=== Information supplied ===

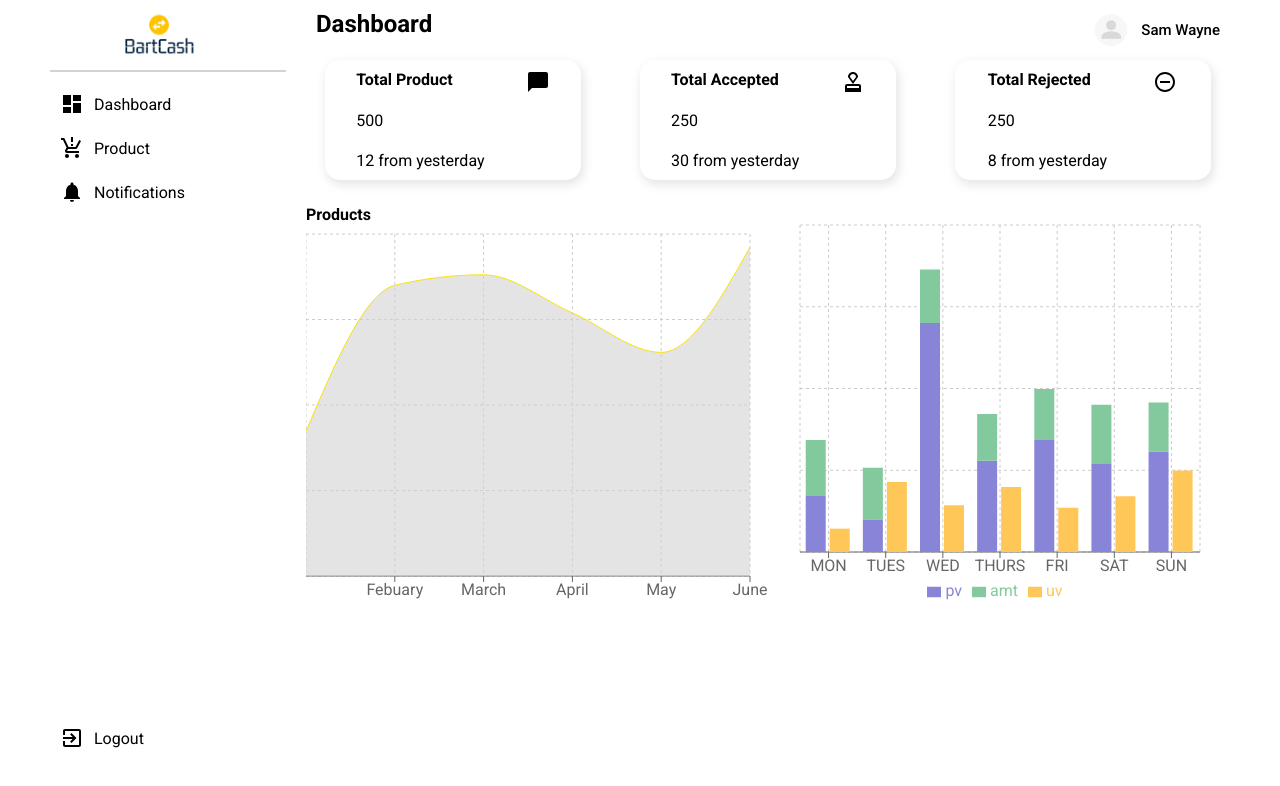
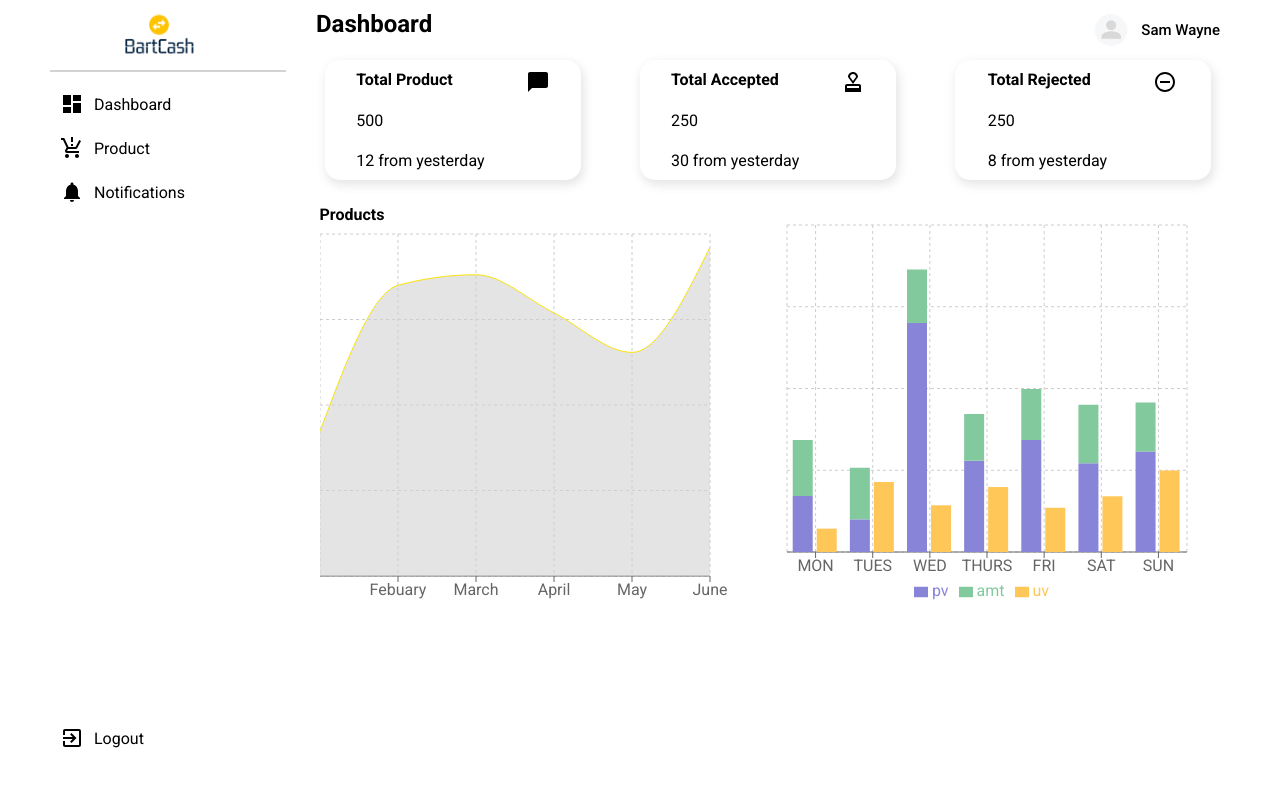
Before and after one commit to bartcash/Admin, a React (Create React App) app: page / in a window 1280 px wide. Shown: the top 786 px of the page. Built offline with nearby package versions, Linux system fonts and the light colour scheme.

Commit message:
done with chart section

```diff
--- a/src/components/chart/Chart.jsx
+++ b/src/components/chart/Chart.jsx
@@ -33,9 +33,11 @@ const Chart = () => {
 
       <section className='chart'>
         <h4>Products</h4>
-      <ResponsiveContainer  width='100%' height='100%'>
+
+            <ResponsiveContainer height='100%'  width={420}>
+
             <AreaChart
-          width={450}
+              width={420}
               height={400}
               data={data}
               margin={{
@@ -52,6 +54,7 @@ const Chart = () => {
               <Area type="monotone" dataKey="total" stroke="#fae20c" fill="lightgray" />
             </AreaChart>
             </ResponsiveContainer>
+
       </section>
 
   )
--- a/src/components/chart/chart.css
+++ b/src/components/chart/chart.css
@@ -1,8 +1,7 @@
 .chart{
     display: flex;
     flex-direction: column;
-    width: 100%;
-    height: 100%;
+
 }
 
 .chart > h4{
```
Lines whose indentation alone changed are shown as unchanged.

===

> Work instructions: Copy every line in the listing above where the string "width" turns up.

> Exercise output:
-      <ResponsiveContainer  width='100%' height='100%'>
+            <ResponsiveContainer height='100%'  width={420}>
-          width={450}
+              width={420}
-    width: 100%;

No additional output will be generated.